__Exercise instructions__. Track down every line below that holds "semibold" and copy it.

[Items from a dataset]
◆ ◆ ◆ ◆

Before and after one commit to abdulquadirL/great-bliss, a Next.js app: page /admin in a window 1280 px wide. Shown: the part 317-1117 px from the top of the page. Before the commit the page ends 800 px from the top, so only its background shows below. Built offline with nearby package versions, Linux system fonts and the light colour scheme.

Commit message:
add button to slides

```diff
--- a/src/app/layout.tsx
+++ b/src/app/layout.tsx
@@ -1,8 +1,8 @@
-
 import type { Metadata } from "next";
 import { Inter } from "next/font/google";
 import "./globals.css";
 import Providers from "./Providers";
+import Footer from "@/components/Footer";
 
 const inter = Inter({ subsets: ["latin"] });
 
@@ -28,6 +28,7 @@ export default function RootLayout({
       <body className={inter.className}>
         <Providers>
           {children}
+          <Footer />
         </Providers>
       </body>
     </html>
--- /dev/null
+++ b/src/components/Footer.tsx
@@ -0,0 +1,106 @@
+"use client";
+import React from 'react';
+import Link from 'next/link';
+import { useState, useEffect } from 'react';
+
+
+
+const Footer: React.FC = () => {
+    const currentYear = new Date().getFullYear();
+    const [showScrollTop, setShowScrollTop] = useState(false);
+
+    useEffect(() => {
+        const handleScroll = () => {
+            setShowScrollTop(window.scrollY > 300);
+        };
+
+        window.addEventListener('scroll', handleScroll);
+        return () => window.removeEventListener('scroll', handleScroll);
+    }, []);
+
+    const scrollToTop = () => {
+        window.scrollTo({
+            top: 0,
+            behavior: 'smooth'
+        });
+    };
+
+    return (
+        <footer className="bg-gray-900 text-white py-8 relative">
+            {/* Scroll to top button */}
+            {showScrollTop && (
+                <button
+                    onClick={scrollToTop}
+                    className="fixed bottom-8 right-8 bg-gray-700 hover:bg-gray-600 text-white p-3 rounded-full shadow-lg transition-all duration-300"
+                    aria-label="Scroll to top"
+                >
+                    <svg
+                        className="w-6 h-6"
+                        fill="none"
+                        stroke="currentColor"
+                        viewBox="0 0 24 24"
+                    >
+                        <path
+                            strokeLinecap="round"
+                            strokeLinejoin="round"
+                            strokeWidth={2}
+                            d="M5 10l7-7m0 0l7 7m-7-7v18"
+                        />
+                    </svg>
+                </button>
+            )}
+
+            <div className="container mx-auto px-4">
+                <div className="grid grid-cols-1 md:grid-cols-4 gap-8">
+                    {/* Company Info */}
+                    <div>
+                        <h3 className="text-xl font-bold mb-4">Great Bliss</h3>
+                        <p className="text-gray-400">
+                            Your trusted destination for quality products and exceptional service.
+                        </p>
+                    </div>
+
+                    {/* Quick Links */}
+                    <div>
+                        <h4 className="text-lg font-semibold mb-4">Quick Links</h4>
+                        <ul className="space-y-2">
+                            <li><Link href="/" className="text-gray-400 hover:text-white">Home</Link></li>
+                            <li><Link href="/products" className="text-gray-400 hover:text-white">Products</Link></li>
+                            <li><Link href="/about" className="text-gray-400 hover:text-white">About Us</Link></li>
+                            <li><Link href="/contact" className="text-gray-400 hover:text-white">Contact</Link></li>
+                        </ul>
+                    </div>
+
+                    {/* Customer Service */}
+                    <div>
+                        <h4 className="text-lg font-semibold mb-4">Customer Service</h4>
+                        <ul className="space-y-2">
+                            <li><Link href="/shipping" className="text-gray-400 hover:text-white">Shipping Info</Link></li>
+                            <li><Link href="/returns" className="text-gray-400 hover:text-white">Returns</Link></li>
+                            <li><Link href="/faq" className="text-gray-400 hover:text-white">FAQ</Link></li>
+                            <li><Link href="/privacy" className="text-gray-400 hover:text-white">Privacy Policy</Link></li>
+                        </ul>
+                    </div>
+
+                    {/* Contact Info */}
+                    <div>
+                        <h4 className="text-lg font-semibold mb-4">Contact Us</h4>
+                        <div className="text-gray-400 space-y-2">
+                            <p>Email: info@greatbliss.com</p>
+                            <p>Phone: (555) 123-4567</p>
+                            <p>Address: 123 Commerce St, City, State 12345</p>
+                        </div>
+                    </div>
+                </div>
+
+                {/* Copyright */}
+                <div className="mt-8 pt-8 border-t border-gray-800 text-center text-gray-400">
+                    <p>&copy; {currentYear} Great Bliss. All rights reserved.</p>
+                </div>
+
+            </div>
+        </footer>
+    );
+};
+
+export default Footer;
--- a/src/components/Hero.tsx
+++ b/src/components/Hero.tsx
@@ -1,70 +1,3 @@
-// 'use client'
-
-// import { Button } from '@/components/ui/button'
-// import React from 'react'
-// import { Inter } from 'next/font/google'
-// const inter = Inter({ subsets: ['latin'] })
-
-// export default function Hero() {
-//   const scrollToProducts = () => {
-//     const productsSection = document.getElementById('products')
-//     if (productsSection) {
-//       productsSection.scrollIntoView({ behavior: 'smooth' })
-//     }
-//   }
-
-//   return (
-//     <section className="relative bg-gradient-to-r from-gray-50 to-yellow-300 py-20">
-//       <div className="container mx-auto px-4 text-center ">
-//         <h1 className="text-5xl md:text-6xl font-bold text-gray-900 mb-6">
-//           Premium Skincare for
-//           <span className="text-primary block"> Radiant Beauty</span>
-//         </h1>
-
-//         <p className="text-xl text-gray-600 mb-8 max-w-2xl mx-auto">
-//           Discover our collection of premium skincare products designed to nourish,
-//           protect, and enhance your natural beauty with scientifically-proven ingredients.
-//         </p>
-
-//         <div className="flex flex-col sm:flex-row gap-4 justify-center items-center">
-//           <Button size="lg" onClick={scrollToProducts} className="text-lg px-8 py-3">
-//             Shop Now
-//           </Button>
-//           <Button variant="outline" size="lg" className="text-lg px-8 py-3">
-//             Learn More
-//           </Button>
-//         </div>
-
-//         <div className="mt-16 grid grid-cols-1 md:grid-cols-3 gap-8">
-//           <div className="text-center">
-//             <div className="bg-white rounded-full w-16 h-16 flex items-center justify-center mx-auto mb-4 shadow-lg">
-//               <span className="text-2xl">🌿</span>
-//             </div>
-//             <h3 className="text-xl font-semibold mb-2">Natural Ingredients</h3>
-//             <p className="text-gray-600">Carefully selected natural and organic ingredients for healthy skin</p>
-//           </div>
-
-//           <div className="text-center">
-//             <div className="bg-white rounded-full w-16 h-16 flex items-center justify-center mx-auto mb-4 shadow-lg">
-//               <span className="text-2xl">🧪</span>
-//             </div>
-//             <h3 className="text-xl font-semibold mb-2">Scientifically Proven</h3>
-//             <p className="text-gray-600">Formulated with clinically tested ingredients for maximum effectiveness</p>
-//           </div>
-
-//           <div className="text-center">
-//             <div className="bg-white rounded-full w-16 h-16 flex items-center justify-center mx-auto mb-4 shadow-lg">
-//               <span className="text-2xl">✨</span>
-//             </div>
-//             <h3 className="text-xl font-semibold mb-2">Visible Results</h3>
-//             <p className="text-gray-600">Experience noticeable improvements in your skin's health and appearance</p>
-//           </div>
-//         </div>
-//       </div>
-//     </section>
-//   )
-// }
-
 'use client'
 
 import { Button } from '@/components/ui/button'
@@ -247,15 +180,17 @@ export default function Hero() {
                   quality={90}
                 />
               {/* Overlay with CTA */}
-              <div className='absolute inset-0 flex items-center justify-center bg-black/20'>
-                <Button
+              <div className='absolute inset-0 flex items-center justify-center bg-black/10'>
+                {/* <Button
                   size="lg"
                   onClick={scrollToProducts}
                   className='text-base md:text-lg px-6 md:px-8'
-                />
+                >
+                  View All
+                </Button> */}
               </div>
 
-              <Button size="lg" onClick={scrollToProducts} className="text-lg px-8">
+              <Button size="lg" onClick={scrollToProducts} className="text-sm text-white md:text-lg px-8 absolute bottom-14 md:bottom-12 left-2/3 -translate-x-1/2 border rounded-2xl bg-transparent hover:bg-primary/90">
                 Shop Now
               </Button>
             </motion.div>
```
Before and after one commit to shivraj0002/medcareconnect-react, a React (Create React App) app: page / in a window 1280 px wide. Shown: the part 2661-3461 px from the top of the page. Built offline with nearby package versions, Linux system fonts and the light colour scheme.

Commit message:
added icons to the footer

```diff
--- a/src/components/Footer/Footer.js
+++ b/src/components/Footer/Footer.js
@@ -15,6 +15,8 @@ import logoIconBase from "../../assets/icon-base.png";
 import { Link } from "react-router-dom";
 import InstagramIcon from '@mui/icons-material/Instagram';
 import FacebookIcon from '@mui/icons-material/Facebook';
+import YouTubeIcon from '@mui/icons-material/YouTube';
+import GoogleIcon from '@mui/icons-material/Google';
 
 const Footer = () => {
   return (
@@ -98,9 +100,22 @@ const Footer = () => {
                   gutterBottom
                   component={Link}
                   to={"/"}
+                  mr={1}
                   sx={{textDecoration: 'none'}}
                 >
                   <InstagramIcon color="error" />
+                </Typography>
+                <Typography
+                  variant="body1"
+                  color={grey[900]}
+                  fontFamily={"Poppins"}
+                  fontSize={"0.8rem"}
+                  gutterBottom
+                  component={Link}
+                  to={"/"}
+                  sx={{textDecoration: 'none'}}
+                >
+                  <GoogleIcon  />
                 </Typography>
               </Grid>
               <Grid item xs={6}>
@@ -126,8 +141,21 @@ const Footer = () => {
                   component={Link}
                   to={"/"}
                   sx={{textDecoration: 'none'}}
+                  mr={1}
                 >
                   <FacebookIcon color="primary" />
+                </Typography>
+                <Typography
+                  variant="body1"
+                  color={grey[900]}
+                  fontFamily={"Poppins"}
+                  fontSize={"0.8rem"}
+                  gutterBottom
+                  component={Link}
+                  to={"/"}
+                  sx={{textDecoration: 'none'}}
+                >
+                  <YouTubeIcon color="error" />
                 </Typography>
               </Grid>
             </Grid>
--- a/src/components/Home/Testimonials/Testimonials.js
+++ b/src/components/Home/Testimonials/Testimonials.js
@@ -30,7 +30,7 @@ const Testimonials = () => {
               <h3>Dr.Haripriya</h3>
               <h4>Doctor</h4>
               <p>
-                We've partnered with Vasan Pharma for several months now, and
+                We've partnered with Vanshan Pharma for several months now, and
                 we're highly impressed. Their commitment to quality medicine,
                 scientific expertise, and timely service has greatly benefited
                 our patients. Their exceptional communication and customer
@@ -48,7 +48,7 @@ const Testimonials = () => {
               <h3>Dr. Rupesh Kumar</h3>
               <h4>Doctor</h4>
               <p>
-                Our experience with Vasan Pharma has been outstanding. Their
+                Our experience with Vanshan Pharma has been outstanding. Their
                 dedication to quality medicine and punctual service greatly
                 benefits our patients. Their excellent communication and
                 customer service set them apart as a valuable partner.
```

◆ ◆ ◆ ◆

__Solution below__.
+                        <h4 className="text-lg font-semibold mb-4">Quick Links</h4>
+                        <h4 className="text-lg font-semibold mb-4">Customer Service</h4>
+                        <h4 className="text-lg font-semibold mb-4">Contact Us</h4>
-//             <h3 className="text-xl font-semibold mb-2">Natural Ingredients</h3>
-//             <h3 className="text-xl font-semibold mb-2">Scientifically Proven</h3>
-//             <h3 className="text-xl font-semibold mb-2">Visible Results</h3>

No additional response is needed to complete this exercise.